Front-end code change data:
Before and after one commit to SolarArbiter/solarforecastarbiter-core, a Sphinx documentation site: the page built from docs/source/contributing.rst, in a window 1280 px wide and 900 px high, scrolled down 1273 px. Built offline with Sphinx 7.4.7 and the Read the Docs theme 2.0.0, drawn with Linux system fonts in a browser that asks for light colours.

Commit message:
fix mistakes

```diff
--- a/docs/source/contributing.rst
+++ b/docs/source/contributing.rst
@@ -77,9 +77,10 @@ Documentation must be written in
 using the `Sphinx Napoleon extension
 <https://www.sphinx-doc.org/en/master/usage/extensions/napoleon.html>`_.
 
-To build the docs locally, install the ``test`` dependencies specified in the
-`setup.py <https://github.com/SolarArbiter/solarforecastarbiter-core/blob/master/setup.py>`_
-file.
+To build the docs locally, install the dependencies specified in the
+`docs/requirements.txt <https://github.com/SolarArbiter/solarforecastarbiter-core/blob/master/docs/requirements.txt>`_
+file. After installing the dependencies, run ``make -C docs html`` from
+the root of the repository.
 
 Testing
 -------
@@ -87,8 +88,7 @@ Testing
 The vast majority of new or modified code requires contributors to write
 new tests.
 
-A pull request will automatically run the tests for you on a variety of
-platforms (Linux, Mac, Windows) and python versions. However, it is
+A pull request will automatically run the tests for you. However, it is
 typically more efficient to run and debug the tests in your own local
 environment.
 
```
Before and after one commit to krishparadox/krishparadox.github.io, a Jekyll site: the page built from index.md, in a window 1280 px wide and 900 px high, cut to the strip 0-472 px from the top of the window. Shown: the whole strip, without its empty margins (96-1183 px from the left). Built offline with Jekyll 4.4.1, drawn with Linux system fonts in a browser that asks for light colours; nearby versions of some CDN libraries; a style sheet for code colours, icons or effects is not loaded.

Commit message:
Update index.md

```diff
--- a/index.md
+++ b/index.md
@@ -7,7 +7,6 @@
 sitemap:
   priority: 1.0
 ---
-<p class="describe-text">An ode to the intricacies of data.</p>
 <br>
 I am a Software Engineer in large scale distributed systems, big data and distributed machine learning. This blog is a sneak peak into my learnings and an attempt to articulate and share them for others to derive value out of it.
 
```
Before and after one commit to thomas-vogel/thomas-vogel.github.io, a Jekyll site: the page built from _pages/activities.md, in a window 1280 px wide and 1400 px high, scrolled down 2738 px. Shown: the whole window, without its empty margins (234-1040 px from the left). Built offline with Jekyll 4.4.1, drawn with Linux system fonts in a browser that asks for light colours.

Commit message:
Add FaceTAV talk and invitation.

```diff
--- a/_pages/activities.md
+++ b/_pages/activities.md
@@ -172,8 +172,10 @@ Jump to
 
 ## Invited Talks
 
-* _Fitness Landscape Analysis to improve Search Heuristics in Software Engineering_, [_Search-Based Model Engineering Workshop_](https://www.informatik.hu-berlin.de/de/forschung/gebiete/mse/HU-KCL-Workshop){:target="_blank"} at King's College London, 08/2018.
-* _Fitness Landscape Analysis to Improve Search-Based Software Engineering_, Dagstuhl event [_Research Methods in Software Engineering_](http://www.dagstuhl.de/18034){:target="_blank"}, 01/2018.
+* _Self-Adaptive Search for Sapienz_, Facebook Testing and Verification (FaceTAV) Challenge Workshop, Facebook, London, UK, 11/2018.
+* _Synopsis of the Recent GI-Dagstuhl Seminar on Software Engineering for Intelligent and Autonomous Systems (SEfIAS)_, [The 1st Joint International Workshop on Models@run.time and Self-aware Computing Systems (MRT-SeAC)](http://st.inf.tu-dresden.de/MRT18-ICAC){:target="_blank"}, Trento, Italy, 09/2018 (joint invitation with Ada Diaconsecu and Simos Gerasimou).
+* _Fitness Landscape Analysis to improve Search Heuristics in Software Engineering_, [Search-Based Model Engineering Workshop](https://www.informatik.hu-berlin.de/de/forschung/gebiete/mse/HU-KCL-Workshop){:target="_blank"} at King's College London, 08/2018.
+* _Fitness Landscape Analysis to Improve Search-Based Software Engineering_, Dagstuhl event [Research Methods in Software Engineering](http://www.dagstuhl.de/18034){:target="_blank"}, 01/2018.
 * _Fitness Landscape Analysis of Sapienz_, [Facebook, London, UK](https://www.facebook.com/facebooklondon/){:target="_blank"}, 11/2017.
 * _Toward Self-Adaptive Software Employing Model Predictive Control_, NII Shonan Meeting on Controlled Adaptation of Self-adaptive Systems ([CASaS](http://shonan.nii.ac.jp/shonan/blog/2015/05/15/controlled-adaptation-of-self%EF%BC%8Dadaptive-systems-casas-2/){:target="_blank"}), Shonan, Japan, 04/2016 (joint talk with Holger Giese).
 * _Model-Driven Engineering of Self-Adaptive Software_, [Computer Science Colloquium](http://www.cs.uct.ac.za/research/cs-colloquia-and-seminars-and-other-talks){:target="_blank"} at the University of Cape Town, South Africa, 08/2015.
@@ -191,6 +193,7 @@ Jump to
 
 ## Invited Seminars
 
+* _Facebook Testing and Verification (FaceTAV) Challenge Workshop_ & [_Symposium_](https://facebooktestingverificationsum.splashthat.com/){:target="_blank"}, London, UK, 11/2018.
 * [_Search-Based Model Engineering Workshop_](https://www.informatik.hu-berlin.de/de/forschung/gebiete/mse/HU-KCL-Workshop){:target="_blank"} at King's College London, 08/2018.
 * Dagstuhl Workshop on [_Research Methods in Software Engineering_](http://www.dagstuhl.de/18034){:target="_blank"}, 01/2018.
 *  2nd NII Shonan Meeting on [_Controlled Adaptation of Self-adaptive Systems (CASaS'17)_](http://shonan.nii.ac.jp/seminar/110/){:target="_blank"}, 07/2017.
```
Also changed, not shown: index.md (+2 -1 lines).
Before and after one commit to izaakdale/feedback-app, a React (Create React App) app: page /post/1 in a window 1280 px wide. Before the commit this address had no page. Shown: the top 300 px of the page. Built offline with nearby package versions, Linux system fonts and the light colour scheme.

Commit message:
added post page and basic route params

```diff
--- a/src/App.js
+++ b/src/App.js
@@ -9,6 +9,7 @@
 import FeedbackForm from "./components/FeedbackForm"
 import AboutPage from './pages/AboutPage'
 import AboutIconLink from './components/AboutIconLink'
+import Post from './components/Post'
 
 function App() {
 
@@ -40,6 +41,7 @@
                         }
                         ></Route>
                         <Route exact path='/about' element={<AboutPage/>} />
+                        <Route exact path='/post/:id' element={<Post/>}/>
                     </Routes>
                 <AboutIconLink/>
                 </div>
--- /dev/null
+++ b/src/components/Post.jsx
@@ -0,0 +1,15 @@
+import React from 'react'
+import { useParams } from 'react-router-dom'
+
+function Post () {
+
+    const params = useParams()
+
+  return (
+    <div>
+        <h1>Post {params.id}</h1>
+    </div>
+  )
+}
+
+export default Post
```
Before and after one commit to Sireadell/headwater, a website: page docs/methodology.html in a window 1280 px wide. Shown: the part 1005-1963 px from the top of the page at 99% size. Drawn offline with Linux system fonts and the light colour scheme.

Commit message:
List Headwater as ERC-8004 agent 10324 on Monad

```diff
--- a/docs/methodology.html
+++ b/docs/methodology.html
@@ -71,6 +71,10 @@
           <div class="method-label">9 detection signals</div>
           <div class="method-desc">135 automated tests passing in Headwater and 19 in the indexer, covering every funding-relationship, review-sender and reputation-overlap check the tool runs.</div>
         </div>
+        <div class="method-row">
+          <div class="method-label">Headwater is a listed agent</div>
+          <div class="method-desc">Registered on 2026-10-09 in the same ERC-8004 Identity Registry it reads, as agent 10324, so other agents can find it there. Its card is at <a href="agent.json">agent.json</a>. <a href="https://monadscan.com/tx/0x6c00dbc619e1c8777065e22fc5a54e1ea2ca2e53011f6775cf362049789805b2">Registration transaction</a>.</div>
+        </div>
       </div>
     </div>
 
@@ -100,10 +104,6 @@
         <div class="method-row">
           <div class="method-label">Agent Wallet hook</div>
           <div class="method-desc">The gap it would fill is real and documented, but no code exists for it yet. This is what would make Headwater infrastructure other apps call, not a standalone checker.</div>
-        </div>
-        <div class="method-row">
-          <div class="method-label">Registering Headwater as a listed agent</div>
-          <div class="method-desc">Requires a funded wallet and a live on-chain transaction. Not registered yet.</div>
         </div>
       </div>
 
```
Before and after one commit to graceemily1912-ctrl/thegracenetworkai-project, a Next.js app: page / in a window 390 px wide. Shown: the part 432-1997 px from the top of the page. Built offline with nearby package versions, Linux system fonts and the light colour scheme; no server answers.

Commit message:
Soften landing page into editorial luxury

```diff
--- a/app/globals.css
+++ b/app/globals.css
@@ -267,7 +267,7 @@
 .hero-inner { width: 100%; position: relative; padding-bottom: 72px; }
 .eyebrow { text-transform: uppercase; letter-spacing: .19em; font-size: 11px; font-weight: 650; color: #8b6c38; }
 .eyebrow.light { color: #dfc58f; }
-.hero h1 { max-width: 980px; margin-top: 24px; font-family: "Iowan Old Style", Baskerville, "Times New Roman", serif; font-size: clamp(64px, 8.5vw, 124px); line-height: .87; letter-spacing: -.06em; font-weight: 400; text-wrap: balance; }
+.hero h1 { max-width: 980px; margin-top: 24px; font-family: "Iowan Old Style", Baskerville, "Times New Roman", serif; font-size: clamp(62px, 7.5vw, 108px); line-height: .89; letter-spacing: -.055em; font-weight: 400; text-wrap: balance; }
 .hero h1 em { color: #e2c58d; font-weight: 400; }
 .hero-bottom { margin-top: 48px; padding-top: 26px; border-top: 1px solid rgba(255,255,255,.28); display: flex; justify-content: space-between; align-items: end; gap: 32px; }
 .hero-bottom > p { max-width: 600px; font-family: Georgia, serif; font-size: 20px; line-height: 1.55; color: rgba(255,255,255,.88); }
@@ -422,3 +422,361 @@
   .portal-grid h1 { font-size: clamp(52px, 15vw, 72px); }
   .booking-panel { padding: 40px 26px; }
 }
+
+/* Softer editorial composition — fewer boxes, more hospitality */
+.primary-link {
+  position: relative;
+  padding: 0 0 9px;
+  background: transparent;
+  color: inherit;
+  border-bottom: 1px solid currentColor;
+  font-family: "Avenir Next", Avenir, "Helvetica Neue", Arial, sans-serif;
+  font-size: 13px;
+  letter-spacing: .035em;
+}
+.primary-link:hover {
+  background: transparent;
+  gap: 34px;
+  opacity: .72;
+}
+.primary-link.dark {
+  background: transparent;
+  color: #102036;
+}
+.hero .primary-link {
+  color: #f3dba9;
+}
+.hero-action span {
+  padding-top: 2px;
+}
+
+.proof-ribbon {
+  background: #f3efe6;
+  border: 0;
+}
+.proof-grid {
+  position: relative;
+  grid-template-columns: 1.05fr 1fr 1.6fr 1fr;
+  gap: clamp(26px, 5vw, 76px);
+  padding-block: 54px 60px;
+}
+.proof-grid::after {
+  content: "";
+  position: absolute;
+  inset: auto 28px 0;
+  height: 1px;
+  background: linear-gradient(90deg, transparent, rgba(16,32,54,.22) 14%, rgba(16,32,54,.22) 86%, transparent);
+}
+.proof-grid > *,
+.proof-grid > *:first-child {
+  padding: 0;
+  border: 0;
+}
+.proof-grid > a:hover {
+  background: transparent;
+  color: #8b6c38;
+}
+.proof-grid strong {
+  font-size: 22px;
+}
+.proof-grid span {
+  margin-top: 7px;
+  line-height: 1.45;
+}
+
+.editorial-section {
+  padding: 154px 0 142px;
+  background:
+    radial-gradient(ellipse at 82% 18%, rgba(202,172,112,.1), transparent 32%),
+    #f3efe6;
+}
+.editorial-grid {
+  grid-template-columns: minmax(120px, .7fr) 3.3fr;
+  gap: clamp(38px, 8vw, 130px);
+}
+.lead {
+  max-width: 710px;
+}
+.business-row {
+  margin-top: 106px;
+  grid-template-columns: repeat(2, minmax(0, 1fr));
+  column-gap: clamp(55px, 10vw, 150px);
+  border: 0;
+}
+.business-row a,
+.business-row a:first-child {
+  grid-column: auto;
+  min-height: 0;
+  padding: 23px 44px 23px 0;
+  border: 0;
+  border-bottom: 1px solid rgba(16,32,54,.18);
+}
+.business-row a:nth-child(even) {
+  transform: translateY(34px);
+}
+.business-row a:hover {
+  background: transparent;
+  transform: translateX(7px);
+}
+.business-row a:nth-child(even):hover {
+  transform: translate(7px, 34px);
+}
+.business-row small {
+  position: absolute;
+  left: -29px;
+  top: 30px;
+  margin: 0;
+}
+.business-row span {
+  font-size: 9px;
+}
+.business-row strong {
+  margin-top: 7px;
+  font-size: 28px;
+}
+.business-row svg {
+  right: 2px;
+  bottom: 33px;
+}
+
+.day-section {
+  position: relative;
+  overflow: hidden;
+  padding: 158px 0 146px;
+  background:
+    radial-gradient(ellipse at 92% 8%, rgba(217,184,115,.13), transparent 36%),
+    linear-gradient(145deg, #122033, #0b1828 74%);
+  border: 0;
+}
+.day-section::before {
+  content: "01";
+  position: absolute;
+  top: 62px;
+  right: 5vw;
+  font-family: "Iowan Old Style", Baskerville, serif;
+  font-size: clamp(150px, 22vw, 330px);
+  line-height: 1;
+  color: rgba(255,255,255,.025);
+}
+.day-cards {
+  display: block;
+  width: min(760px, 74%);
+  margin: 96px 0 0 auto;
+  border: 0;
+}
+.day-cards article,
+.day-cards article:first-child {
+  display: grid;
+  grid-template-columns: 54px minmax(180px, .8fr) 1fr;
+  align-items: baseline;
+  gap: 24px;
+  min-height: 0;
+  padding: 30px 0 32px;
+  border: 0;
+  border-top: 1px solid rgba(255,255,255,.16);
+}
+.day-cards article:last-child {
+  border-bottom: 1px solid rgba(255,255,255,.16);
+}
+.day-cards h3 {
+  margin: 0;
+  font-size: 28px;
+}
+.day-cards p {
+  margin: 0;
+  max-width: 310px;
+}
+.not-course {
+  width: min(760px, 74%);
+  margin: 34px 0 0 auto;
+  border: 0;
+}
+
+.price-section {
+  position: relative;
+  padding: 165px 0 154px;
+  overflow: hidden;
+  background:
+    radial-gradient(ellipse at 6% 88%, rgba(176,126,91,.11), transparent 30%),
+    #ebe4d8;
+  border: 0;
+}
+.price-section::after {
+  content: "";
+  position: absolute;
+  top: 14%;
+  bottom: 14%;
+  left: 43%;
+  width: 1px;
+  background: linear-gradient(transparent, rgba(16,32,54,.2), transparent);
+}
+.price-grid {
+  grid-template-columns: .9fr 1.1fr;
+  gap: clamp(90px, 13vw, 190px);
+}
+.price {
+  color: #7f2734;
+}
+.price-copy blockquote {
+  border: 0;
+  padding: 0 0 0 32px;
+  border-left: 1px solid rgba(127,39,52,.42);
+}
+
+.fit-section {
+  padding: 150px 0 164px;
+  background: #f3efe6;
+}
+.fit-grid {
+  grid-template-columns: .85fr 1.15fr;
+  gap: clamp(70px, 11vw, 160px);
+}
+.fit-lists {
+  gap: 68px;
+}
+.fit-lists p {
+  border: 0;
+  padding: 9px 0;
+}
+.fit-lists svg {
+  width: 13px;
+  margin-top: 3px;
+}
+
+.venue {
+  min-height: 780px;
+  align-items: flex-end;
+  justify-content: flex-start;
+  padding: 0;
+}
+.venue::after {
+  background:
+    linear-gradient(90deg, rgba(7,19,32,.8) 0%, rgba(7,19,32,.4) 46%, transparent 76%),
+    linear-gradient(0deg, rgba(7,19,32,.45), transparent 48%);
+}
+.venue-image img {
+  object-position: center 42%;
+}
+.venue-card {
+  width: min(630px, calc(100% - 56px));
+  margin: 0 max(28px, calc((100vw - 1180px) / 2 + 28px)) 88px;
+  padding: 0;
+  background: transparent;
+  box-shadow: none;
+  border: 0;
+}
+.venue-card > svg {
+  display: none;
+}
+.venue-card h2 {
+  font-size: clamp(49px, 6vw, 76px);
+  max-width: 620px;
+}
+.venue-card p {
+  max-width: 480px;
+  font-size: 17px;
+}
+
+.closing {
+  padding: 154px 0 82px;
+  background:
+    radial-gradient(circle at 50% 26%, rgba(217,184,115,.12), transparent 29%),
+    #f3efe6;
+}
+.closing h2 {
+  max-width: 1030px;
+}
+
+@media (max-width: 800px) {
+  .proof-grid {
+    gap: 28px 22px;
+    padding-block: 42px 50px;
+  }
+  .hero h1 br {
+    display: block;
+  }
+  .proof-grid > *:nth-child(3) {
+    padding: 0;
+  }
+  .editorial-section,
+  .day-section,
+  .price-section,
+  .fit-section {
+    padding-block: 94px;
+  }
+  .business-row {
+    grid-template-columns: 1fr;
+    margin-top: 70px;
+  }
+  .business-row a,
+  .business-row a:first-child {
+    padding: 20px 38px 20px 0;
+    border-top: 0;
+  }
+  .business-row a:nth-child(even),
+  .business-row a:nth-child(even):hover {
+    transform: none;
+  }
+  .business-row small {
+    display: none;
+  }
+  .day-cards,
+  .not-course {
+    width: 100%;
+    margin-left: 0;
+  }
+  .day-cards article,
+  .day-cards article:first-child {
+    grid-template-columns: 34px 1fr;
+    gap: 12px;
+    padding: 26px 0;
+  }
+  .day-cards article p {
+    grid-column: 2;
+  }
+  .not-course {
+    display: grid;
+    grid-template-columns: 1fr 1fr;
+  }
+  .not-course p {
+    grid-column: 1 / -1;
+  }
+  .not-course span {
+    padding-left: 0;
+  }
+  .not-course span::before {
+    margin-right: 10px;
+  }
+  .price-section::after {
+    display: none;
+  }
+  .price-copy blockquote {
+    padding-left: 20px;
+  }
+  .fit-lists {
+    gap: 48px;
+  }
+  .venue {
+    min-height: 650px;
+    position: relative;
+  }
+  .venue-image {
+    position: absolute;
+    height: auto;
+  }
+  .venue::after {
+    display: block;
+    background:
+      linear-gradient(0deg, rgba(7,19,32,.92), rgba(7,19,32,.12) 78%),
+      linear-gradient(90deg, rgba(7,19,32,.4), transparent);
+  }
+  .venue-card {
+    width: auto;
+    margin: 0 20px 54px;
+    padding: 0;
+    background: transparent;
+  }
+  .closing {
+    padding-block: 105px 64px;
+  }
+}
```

Task:
The expected answer is every line above in which the word "proof" appears.

Expected output:
+.proof-ribbon {
+.proof-grid {
+.proof-grid::after {
+.proof-grid > *,
+.proof-grid > *:first-child {
+.proof-grid > a:hover {
+.proof-grid strong {
+.proof-grid span {
+  .proof-grid {
+  .proof-grid > *:nth-child(3) {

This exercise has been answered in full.